### [PROBLEM]
Find and copy every line in the records that includes the string "ipynb".

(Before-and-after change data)
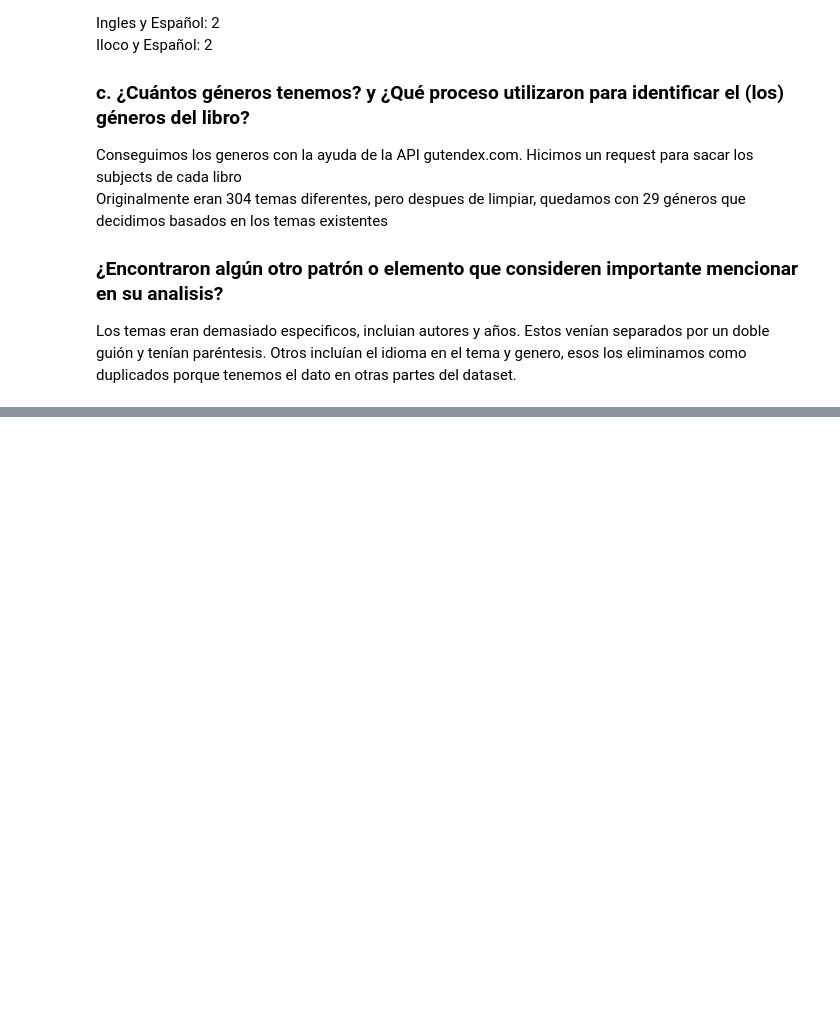
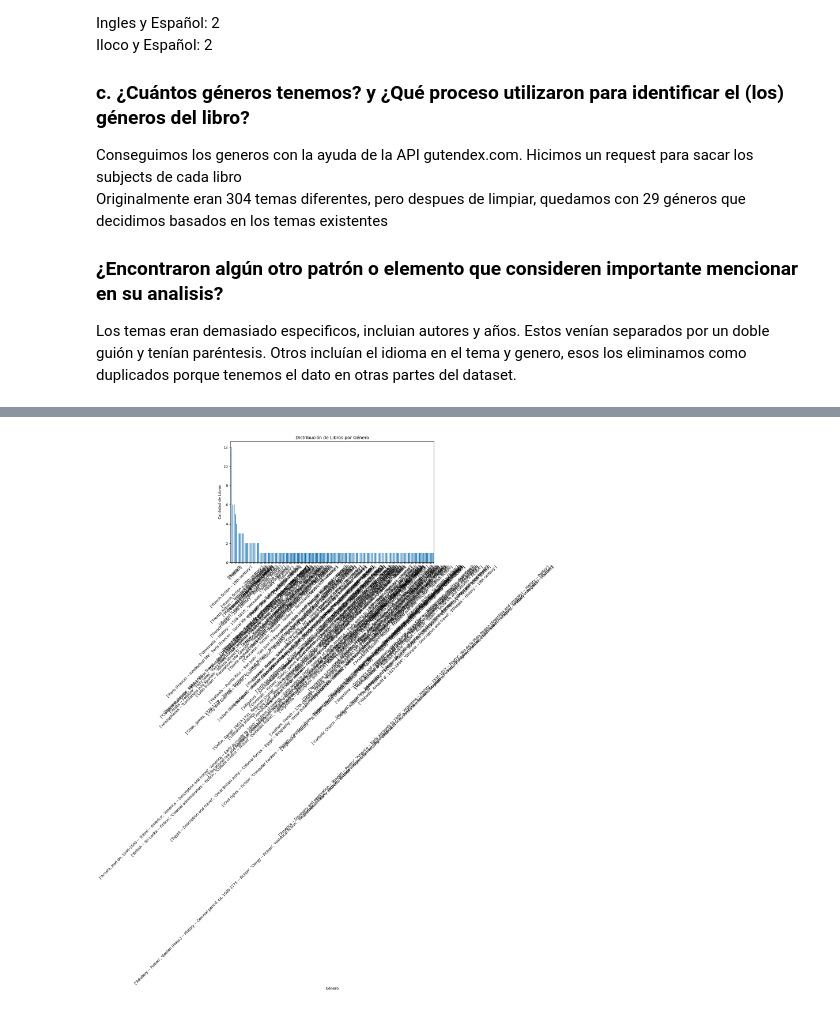
Before and after one commit to GGA-SchoolWork/AprendizajeAutomatico_Gutenberg, a Jupyter notebook: gutenberg.ipynb, the cells around one changed output, grey strips where cells are left out. Saved outputs shown, nothing was run; the diff lists cells and outputs as text; code cells hidden in the pictures; blank space fills up the shorter version.

```diff
--- a/gutenberg.ipynb
+++ b/gutenberg.ipynb
@@ -249,0 +367,17 @@ Los temas eran demasiado especificos, incluian autores y años. Estos venían se
+# %%
+# Cargar el dataframe desde el archivo CSV
+df = pd.read_csv('gutenberg.csv')
+
+# Obtener la cuenta de géneros
+genre_counts = df['Subjects'].explode().value_counts()
+
+# Generar la gráfica de barras
+plt.figure(figsize=(10, 6))
+genre_counts.plot(kind='bar')
+plt.xlabel('Género')
+plt.ylabel('Cantidad de Libros')
+plt.title('Distribución de Libros por Género')
+plt.xticks(rotation=45)
+plt.show()
+# %% [output]
+[figure, added]
```
Also changed, not shown: parts of 8 cells of this notebook.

### [EXERCISE RESPONSE]
Before and after one commit to GGA-SchoolWork/AprendizajeAutomatico_Gutenberg, a Jupyter notebook: gutenberg.ipynb, the cells around one changed output, grey strips where cells are left out. Saved outputs shown, nothing was run; the diff lists cells and outputs as text; code cells hidden in the pictures; blank space fills up the shorter version.
--- a/gutenberg.ipynb
+++ b/gutenberg.ipynb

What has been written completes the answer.